— Tim Adams on Jeffrey Steingarten, in Eating in America.
Well, I missed out on Srivalli’s Dosa Mela, but was very keen to participate in the Roti Mela, because I love all kinds of Indian flatbread. That said, I don’t usually make Naan at home because the result is never as authentic as the stuff that comes out of a tandoor oven.
I came across this recipe recently, after making a batch of chicken curry, and because the time and the ingredients were ready at hand, I decided to give it a go. The authors of the Cinnamon Club Cookbook have proudly endorsed their new way of making naan, and while it’s ingredients and method are by no means truly authentic, I’ve found the end result to be a nice big step in the right direction.
While making this recipe, I was also reminded of Jeffrey Steingarten’s attempt at making authentic pizza in his home. He did this by trying to rig his oven to reach higher temperatures than a normal domestic oven would. I didn’t exactly do this (because if my oven broke down due to mishandling, I couldn’t exactly ask American Vogue to replace it for me), but I did employ a few tricks I learned from reading Steingarten’s article on making pizza. The first thing to do was to turn the oven up to it’s maximum setting, and then also have the top grill on, so that it will give you the nice brown patches on your bread. I preheated a Matfer tray, which is a thick, heavy duty, black steel baking sheet that absorbs and retains heat very well. It gets hot enough such that the bread dough doesn’t stick to it while cooking, and pockets of air rise up almost immediately when the dough is placed on the tray to cook (which was fun to watch, I’ll have to say!). The dough cooked fairly quickly this way and there was no need to turn it.
A few other things to note, if you’re thinking of trying this recipe. I found the sugar to be irrelevant – in fact, it makes the bread a little less savoury than it should be, so either reduce it, or omit it altogether.
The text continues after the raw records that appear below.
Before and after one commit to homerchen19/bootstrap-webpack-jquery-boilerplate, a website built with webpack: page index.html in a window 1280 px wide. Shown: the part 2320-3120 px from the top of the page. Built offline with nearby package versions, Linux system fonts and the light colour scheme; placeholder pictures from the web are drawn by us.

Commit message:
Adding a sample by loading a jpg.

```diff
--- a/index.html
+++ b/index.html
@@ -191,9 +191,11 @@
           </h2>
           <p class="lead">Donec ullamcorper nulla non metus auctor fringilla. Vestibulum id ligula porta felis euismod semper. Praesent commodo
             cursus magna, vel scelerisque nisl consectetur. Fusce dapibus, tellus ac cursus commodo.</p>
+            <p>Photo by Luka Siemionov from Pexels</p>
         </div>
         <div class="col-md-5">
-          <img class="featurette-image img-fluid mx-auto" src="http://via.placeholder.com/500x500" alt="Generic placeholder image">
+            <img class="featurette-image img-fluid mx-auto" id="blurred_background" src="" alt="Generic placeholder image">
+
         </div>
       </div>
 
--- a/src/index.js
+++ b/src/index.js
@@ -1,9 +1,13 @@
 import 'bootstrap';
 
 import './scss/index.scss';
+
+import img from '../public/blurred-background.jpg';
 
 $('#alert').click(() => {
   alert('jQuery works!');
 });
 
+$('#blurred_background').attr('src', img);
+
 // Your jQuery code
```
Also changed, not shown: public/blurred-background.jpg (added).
Before baking the bread, I sprinkled some sesame seeds which I thought were a nice addition, and once the bread comes out of the oven, you can also brush a bit of butter over the top. Next time I make this, I’m also going to try replacing some of the egg with plain yogurt.
Naan Bread :
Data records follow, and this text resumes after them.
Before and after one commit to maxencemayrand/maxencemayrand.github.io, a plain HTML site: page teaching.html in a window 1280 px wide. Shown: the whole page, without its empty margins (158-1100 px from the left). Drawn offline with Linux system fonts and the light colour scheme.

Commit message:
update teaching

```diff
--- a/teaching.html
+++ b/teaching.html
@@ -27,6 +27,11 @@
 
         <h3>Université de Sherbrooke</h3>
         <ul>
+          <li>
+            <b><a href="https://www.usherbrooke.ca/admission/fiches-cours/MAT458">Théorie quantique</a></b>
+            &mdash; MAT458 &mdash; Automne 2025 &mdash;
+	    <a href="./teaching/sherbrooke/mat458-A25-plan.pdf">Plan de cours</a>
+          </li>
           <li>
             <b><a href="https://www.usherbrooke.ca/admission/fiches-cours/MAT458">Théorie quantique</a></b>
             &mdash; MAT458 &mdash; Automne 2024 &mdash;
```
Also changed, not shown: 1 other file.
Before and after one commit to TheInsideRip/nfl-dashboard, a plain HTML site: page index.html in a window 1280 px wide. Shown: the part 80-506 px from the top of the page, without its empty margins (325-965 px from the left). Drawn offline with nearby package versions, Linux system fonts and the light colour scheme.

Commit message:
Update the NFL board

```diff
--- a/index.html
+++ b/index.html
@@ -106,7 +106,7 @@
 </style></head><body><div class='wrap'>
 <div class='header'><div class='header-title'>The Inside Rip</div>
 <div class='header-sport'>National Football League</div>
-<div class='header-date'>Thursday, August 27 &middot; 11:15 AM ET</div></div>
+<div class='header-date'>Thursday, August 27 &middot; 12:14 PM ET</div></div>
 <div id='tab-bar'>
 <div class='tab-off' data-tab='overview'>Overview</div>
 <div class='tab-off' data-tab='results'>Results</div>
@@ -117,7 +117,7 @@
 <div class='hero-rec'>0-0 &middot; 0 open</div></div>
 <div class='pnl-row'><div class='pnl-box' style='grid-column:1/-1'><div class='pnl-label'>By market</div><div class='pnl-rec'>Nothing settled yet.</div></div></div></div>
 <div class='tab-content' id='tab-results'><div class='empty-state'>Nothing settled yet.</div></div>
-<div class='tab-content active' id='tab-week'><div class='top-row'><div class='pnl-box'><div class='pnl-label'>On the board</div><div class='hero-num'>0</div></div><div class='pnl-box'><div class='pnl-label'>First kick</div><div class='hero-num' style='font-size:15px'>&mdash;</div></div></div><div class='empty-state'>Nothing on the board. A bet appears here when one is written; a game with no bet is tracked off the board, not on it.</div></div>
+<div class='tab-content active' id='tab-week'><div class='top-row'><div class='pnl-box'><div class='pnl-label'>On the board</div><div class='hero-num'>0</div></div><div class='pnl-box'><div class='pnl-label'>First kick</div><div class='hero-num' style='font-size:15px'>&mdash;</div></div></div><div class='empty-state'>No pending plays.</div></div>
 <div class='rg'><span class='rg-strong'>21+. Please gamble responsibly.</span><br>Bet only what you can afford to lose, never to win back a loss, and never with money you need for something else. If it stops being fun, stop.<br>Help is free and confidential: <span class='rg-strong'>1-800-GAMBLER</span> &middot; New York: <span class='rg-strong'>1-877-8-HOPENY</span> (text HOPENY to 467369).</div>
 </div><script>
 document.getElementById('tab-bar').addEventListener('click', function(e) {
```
(makes 16; from The Cinnamon Club Cookbook by Iqbal Wahhab and Vivek Singh)
750g plain flour
1 1/2 teaspoons baking powder
1 tablespoon salt
400ml whole milk
3 tablespoons caster sugar
3 tablespoons vegetable oil
Mix the flour, baking powder and salt together in a bowl. Whisk together the milk, eggs and sugar, then add this mixture to the flour and knead lightly to make a soft dough (take care not to overwork the dough or it will become too stretchy). Cover with a damp cloth and leave to rest for 15 minutes.
Pour the oil over the dough and turn it a few times so it is evenly coated. Divide the dough into 16 pieces, roll out each one into a circle about 9cm in diameter, then gently stretch out one side to form the traditional teardrop shape.
Preheat the oven to 220’C, placing a baking tray in it to heat up. Place the naan breads on the hot tray and bake for 4-5 minutes, until they are starting to brown in patches. You might need to turn the bread to colour both sides.